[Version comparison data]
▼▼▼
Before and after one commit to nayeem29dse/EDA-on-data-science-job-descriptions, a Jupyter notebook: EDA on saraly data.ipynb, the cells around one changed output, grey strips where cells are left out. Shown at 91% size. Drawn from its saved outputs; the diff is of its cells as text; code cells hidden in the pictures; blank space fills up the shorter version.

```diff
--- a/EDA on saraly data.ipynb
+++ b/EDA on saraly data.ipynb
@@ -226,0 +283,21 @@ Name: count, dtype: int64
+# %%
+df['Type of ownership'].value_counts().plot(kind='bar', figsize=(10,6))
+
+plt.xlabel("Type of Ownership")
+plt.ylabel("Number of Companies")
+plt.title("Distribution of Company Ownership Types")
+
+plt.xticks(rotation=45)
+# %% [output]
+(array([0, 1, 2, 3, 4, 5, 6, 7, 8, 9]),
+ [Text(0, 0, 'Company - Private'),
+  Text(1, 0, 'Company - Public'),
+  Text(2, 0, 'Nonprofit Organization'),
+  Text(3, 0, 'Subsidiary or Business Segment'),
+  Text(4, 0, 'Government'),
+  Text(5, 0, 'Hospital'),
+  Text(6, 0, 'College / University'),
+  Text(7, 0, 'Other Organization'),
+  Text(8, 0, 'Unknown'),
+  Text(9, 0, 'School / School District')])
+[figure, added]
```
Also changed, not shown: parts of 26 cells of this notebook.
▲▲▲
▼▼▼
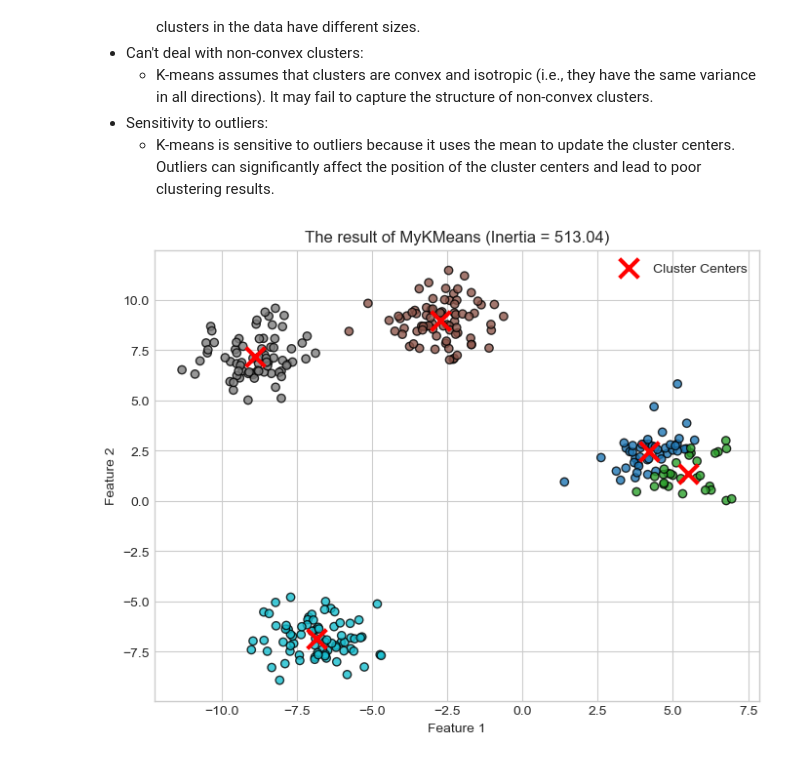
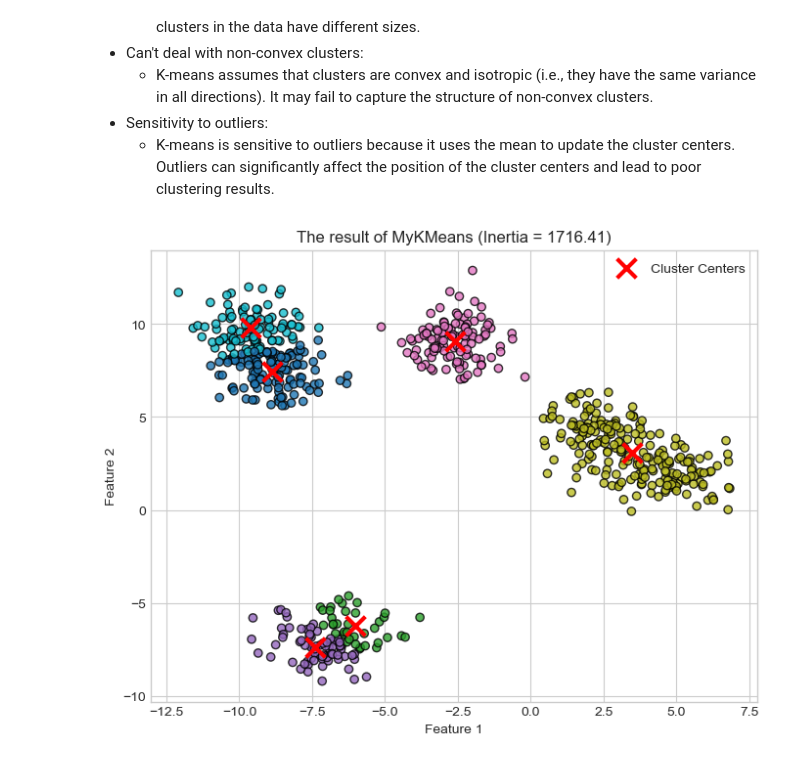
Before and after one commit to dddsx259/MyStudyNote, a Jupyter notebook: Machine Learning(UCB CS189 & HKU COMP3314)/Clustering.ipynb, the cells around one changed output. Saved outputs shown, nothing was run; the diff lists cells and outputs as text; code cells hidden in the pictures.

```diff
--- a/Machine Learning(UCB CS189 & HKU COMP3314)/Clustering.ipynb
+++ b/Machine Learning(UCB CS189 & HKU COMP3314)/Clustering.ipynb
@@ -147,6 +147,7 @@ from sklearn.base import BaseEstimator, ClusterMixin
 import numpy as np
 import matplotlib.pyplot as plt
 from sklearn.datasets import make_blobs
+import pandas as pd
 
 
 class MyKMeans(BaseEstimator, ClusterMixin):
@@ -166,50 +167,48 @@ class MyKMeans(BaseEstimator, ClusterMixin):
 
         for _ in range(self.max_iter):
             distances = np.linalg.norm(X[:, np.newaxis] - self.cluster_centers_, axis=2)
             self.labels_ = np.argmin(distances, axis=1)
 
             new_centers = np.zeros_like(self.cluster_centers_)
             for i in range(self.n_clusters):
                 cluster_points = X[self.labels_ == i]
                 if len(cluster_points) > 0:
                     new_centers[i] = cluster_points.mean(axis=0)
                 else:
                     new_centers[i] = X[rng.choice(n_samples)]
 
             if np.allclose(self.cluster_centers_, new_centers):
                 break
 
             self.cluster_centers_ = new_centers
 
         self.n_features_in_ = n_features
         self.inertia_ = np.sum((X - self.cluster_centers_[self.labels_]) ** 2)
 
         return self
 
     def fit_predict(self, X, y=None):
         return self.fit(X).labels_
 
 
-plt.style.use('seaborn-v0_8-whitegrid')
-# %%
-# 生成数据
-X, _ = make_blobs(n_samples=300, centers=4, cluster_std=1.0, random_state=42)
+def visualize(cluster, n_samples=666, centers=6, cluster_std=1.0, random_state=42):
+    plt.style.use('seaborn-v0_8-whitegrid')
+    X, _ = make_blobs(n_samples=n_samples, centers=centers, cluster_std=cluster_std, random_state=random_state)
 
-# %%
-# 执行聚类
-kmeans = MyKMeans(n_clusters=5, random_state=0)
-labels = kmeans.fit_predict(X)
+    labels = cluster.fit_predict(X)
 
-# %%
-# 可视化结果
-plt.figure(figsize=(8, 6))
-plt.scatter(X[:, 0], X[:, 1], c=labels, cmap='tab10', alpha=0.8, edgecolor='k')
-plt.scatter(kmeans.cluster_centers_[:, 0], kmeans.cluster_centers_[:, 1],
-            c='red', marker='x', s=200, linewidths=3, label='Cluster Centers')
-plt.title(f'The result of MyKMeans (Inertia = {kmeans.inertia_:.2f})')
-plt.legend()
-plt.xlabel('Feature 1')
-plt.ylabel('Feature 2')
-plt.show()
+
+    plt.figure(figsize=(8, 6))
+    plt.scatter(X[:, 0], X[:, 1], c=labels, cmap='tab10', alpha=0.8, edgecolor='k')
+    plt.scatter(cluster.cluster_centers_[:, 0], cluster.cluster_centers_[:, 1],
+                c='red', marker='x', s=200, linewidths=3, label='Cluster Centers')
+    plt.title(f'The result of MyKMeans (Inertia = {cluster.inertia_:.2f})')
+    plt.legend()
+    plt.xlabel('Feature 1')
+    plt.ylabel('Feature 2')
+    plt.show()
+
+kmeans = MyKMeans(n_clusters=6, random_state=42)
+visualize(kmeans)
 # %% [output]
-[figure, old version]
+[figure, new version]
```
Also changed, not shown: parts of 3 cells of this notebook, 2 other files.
▲▲▲
▼▼▼
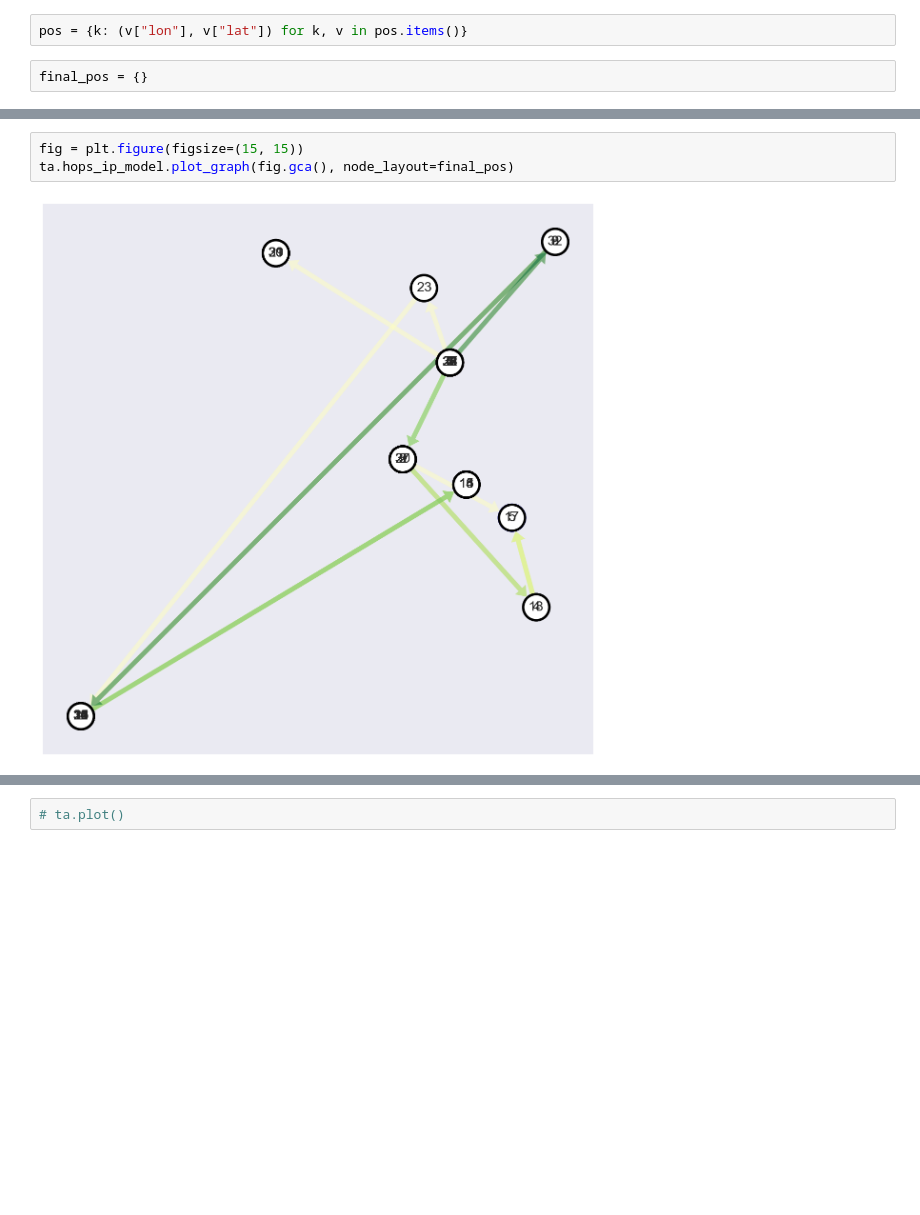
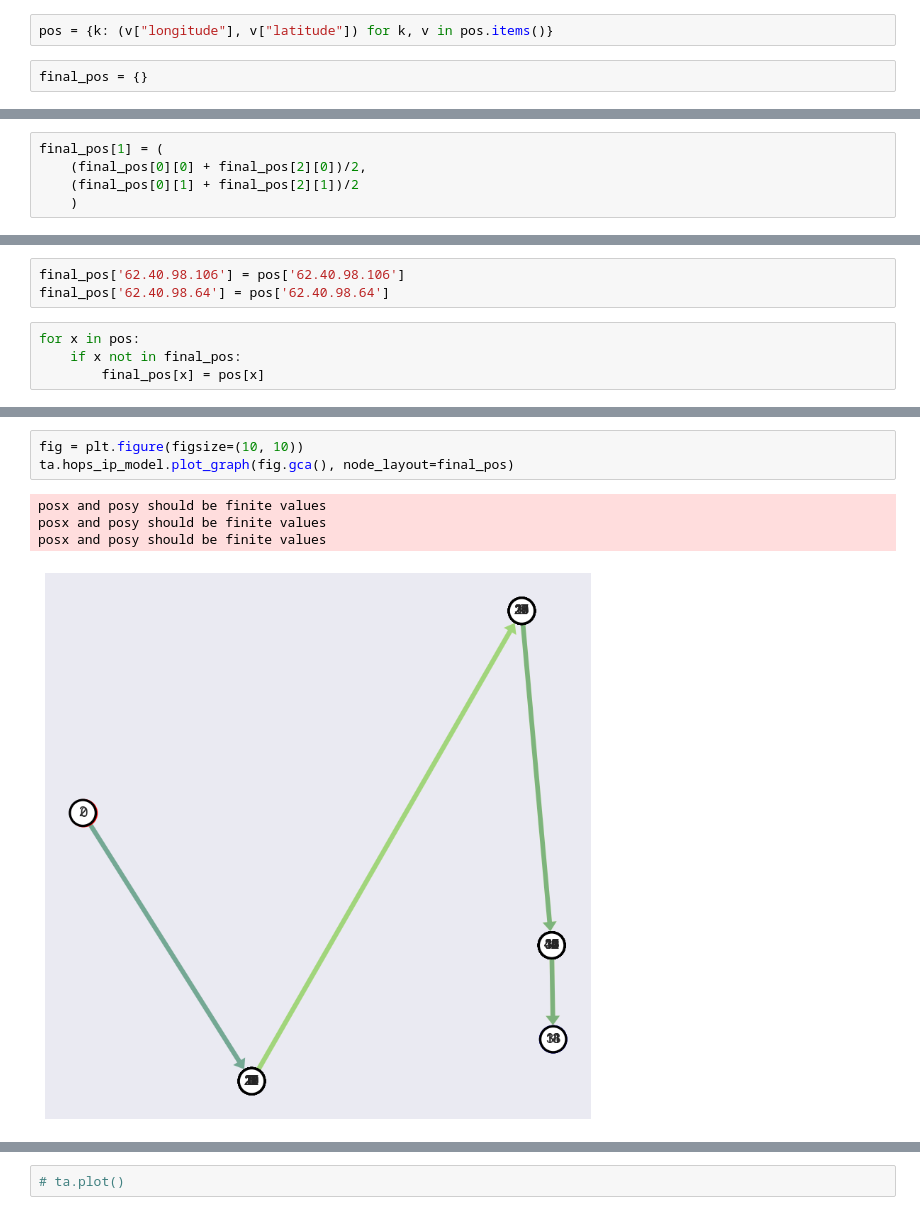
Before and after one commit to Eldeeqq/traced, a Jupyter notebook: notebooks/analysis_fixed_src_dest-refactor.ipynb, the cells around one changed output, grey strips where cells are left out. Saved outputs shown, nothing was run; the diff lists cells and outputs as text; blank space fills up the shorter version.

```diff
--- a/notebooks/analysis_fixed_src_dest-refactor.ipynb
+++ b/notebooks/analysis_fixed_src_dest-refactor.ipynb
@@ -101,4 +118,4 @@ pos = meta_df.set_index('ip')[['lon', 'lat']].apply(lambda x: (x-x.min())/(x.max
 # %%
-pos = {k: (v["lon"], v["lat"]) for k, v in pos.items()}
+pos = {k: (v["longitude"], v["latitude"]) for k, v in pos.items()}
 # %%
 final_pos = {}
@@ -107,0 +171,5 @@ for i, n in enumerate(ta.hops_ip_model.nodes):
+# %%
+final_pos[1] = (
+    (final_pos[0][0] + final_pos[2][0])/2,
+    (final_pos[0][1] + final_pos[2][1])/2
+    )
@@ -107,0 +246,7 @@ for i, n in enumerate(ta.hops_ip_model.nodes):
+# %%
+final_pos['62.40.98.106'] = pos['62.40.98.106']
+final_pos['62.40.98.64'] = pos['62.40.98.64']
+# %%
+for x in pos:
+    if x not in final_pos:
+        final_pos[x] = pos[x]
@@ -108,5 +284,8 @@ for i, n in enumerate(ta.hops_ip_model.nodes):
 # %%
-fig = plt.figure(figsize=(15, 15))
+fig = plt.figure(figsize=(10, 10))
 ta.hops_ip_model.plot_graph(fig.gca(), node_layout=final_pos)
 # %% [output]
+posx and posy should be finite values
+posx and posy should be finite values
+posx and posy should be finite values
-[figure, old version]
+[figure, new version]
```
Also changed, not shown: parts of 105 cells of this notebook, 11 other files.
▲▲▲
◆ **YOUR ASSIGNMENT**: Reply with one number, the count of lines in the records that include the word "scatter".

◆ **SOLUTION**: 4